Now, you’re going to narrow the field in a big and meaningful way by extra targeting features. You can set an age range (in this case, 18-40), specify different interests and behaviors (which could include income), and even target based on household composition, relationship status and more.
You can then upload images or video and write ad copy that appeals to that very small segment of your audience. With this, you’re not just sending a picture of a shoe out to men who at some point expressed an interest in shoes. Instead, you’re creating a video featuring a trendy single man in a club with his stylish new shoes.
Your targeting allows you to do so without blasting this video out to your entire audience, most of whom would find it irrelevant or even distasteful. Your engagement rates will be higher, resulting in lower costs-per-click and more impressions. In fact, Facebook rewards awesome ads with more exposure and reduced costs, which WordStream’s Larry Kim explains incredibly well.
Imagine how precise you can get using Custom Audiences to target segments of your website visitor audience with newer formats like Multi-Product Ads, then layering on qualifying demographics and behavioral data.
Sure, you could remarket your three hottest selling ads in a specific category to the site visitors who viewed that category recently. But it’s way more powerful to get in front of only those who are within your ideal target market, reducing budget spent on browsing and wasted clicks. The power of Custom Audiences goes far beyond recapturing Web traffic. You can set up your list of journalist and industry influencer email addresses as a Custom Audience and target them with your news and great content.
You can use Facebook as a backup for your email as well by creating a Custom Audience consisting of those on your email list who aren’t opening them. Don’t forget you can exclude Custom Audiences from your ads too. For example, this could prevent wasted clicks from existing customers while running an acquisition promotion.
Custom Audiences is worth experimenting with regardless of the size of your business or existing lists/audiences. Questions? Fire them off in the comments and I’ll do my best. If you have any creative ideas for using Custom Audiences, share those here for other Sprout Social readers too.
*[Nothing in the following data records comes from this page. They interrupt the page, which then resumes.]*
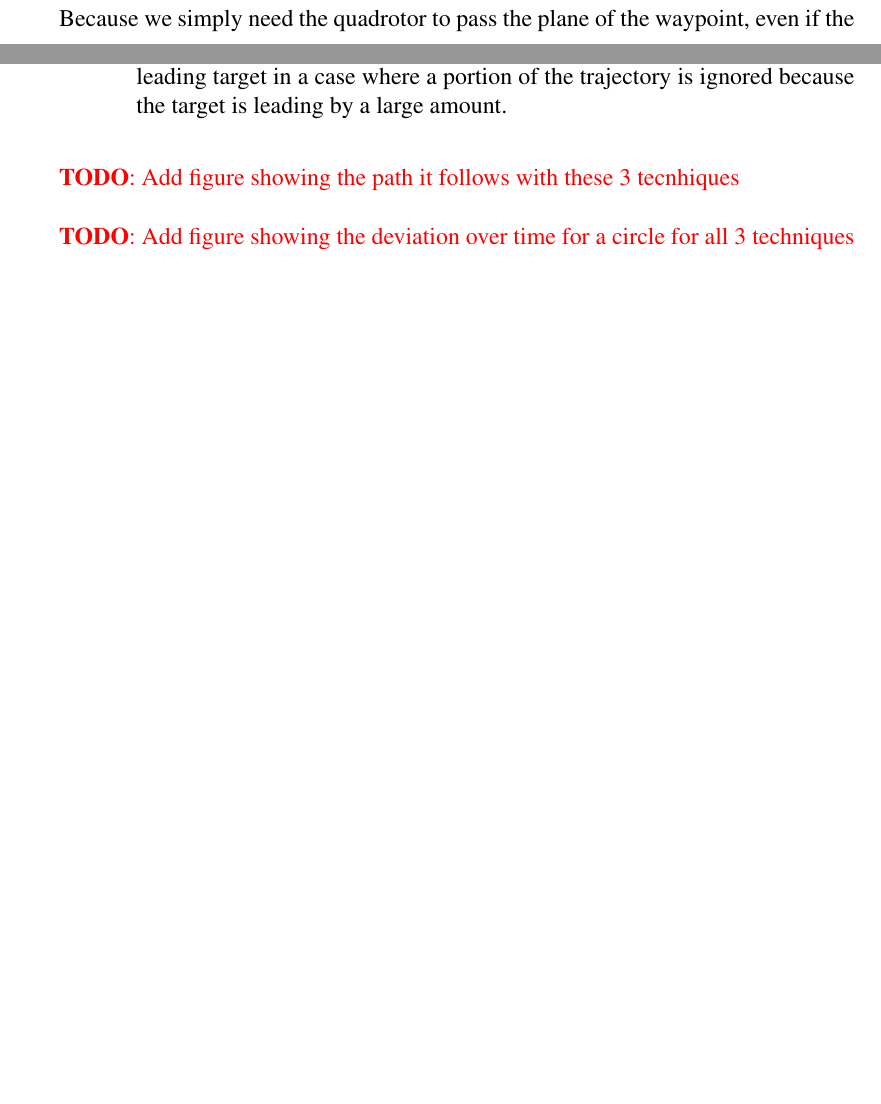
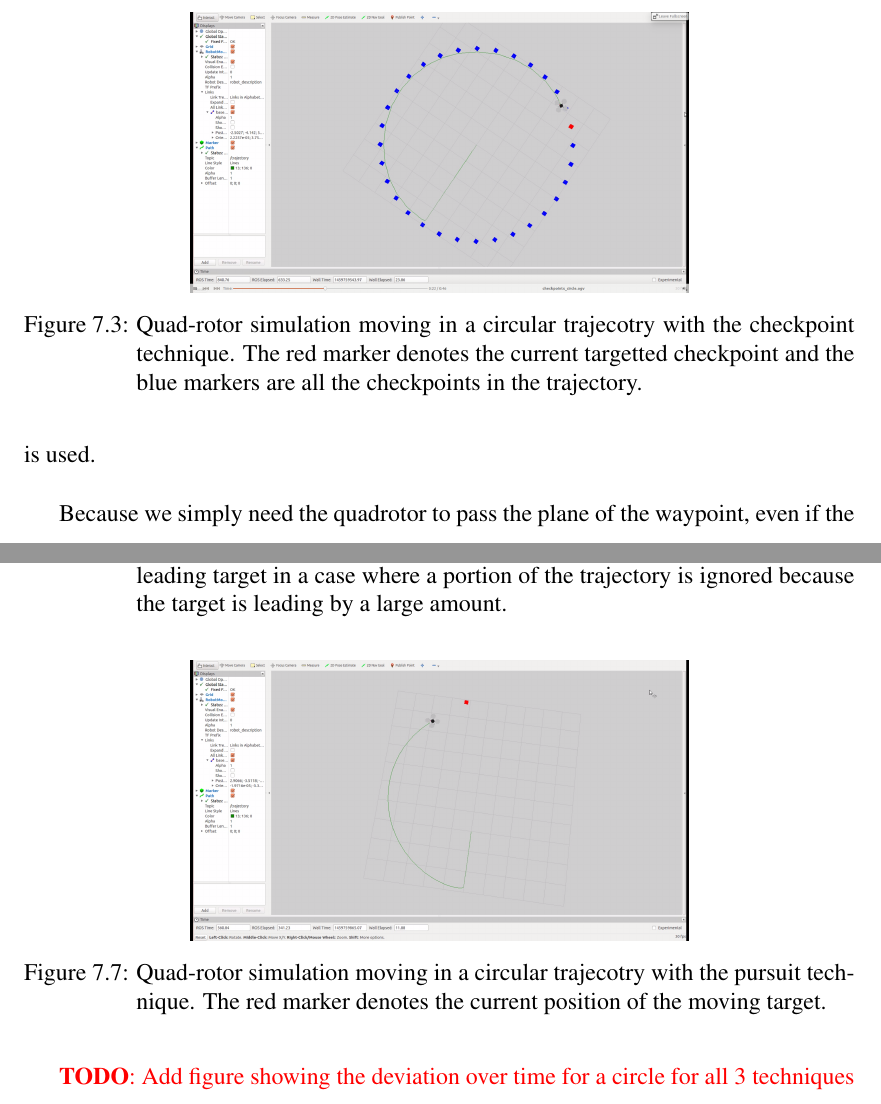
Before and after one commit to AbdealiLoKo/quadrotor_control, a LaTeX thesis (report/abdeali/main.tex): two parts of pages 40 and 42 of 45, joined at a grey line, cut at the place of the change, the shorter picture padded with empty space. Compiled offline with pdfLaTeX.

Commit message:
reports/abdeali: Add pictures for trajectory ctrl
Generate simulations and add pictures for the trajectory control
using checkpoints and pursuit.

```diff
--- a/report/abdeali/main.tex
+++ b/report/abdeali/main.tex
@@ -601,6 +601,12 @@ Some noteworthy comments about this technique are:
     \caption{Schematic of the checkpoint technique showing the quad-rotor's path if a checkpoint has been missed, the path of the quad-rotor is completely different from the original trajectory.}
 \end{figure}
 
+\begin{figure}[h]
+  \centering
+    \includegraphics[width=0.6\textwidth]{checkpoint_circle.png}
+    \caption{Quad-rotor simulation moving in a circular trajecotry with the checkpoint technique. The red marker denotes the current targetted checkpoint and the blue markers are all the checkpoints in the trajectory.}
+\end{figure}
+
 \section{Waypoint}
 
 A waypoint is similar to the checkpoint concept. We can think of this as a special checkpoint where the condition to pass is that the quad-rotor or payload passes the plane defined by the normal to the trajectory at this point. The quad-rotor or payload can also be restricted to pass through a specific patch in the plane. Hence, we are not restricted to the absolute $(x, y, z)$ directions, rather the frame of the expected position is used.
@@ -641,7 +647,11 @@ Some noteworthy comments about this technique are:
     \caption{Schematic of the pure pursuit technique showing the quad-rotor and the leading target in a case where a portion of the trajectory is ignored because the target is leading by a large amount.}
 \end{figure}
 
-\todo{Add figure showing the path it follows with these 3 tecnhiques}
+\begin{figure}[h]
+  \centering
+    \includegraphics[width=0.6\textwidth]{pursuit_circle.png}
+    \caption{Quad-rotor simulation moving in a circular trajecotry with the pursuit technique. The red marker denotes the current position of the moving target.}
+\end{figure}
 
 \todo{Add figure showing the deviation over time for a circle for all 3 techniques}
 
```
Also changed, not shown: report/abdeali/checkpoint_circle.png (added), report/abdeali/pursuit.png (renamed from report/abdeali/purepursuit.png), report/abdeali/pursuit_circle.png (added), report/abdeali/pursuit_con.png (renamed from report/abdeali/purepursuit_con.png), report/abdeali/main.tex (4 more changed lines), 4 other files.
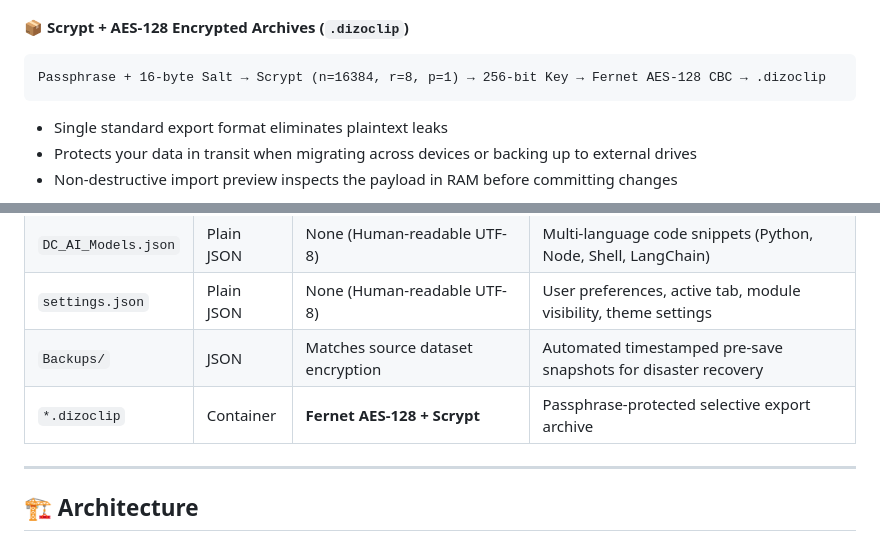
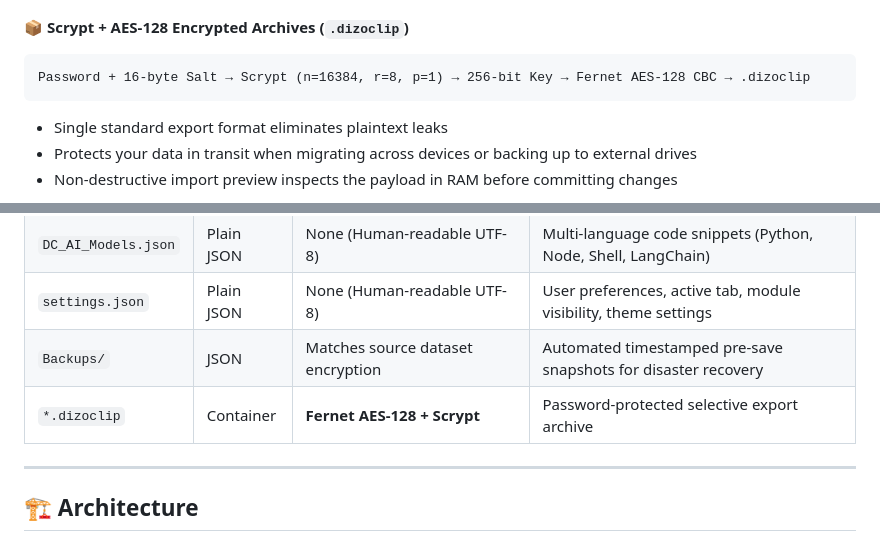
Before and after one commit to abdulkarim20-ui/DizoClip, a Markdown page: README.md, 2 parts joined by grey strips. GitHub-like rendering.

````diff
--- a/README.md
+++ b/README.md
@@ -350,7 +352,7 @@ Secret Key → Windows DPAPI CryptProtectData → User SID Encryption → DC_Key
 
 #### 📦 Scrypt + AES-128 Encrypted Archives (`.dizoclip`)
 ```
-Passphrase + 16-byte Salt → Scrypt (n=16384, r=8, p=1) → 256-bit Key → Fernet AES-128 CBC → .dizoclip
+Password + 16-byte Salt → Scrypt (n=16384, r=8, p=1) → 256-bit Key → Fernet AES-128 CBC → .dizoclip
 ```
 - Single standard export format eliminates plaintext leaks
 - Protects your data in transit when migrating across devices or backing up to external drives
@@ -397,7 +399,7 @@ DizoClip automatically adapts to your operating environment:
 | `DC_AI_Models.json` | Plain JSON | None (Human-readable UTF-8) | Multi-language code snippets (Python, Node, Shell, LangChain) |
 | `settings.json` | Plain JSON | None (Human-readable UTF-8) | User preferences, active tab, module visibility, theme settings |
 | `Backups/` | JSON | Matches source dataset encryption | Automated timestamped pre-save snapshots for disaster recovery |
-| `*.dizoclip` | Container | **Fernet AES-128 + Scrypt** | Passphrase-protected selective export archive |
+| `*.dizoclip` | Container | **Fernet AES-128 + Scrypt** | Password-protected selective export archive |
 
 ---
 
````
Also changed, not shown: other parts of README.md (+7 -5 lines), SECURITY.md (+10 -10 lines), docs/screenshots/07_settings.png (deleted), docs/screenshots/07_settings_A.png (added), docs/screenshots/07_settings_B.png (added), 3 other files.
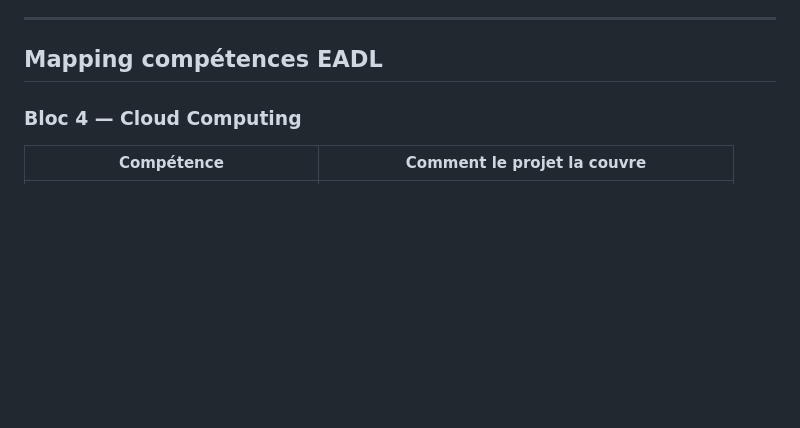
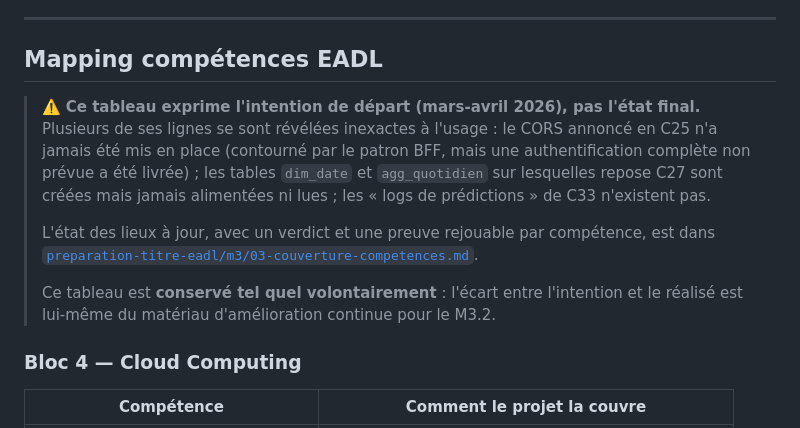
Before and after one commit to antoinecoulon/veille-analytics, a Markdown page: docs/001-conception-initiale.md, the part around the change. Rendered like a GitHub page; blank space fills up the shorter version.

Commit message:
docs: signaler que le mapping competences reflete l intention, pas le realise
Le tableau date de la conception et n avait jamais ete relu. Trois lignes
sont fausses aujourd hui (CORS de C25 jamais mis en place, dim_date et
agg_quotidien de C27 creees mais jamais alimentees ni lues, logs de
predictions de C33 inexistants). Tableau conserve tel quel avec un renvoi
vers l etat des lieux a jour : l ecart intention/realise est du materiau PDCA.

Co-Authored-By: Claude Opus 4.8 <noreply@anthropic.com>

```diff
--- a/docs/001-conception-initiale.md
+++ b/docs/001-conception-initiale.md
@@ -229,6 +229,18 @@ La compétence C29 demande l'utilisation de technologies telles que Hadoop/Spark
 
 ## Mapping compétences EADL
 
+> ⚠️ **Ce tableau exprime l'intention de départ (mars-avril 2026), pas l'état final.** Plusieurs de
+> ses lignes se sont révélées inexactes à l'usage : le CORS annoncé en C25 n'a jamais été mis en
+> place (contourné par le patron BFF, mais une authentification complète non prévue a été livrée) ;
+> les tables `dim_date` et `agg_quotidien` sur lesquelles repose C27 sont créées mais jamais
+> alimentées ni lues ; les « logs de prédictions » de C33 n'existent pas.
+>
+> L'état des lieux à jour, avec un verdict et une preuve rejouable par compétence, est dans
+> [`preparation-titre-eadl/m3/03-couverture-competences.md`](https://github.com/antoinecoulon/preparation-titre-eadl/blob/main/m3/03-couverture-competences.md).
+>
+> Ce tableau est **conservé tel quel volontairement** : l'écart entre l'intention et le réalisé est
+> lui-même du matériau d'amélioration continue pour le M3.2.
+
 ### Bloc 4 — Cloud Computing
 
 | Compétence | Comment le projet la couvre |
```
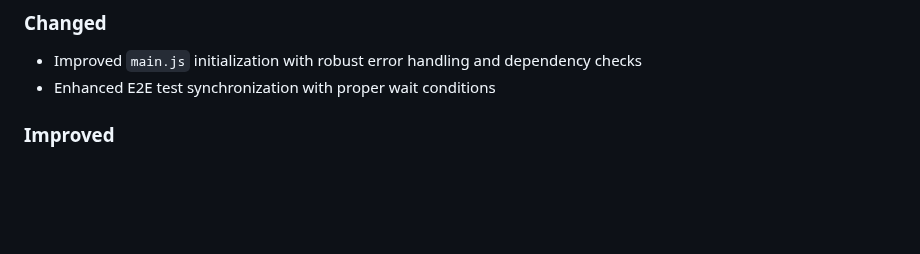
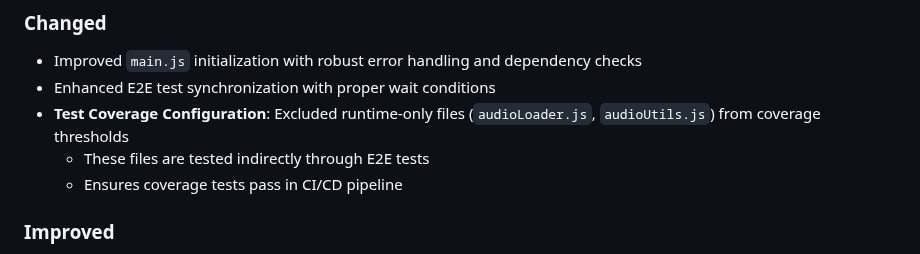
Before and after one commit to Bgalea/Resonance, a Markdown page: CHANGELOG.md, the part around the change. Drawn GitHub-style; blank space fills up the shorter version.

Commit message:
Update CHANGELOG: add coverage configuration fix to v1.3.0 release notes

```diff
--- a/CHANGELOG.md
+++ b/CHANGELOG.md
@@ -20,6 +20,9 @@ and this project adheres to [Semantic Versioning](https://semver.org/spec/v2.0.0
 ### Changed
 - Improved `main.js` initialization with robust error handling and dependency checks
 - Enhanced E2E test synchronization with proper wait conditions
+- **Test Coverage Configuration**: Excluded runtime-only files (`audioLoader.js`, `audioUtils.js`) from coverage thresholds
+  - These files are tested indirectly through E2E tests
+  - Ensures coverage tests pass in CI/CD pipeline
 
 ### Improved
 - **E2E Test Stability**: Achieved 100% pass rate (80/88 tests passing, 8 skipped) across all browsers:
```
Miranda Miller: A respected professional writer, content creator and online marketing strategist, MEDIAau.com founder Miranda Miller has specialized in marketing, tech and tourism for over a decade. She’s assisted over 400 organizations, from agencies to Fortune 100 companies and government organizations, in reaching their business goals through top quality content marketing, sales copy, and digital media campaigns. Today, her agency provides quality video, graphic and written content and digital marketing consulting to mid-sized travel and tech brands.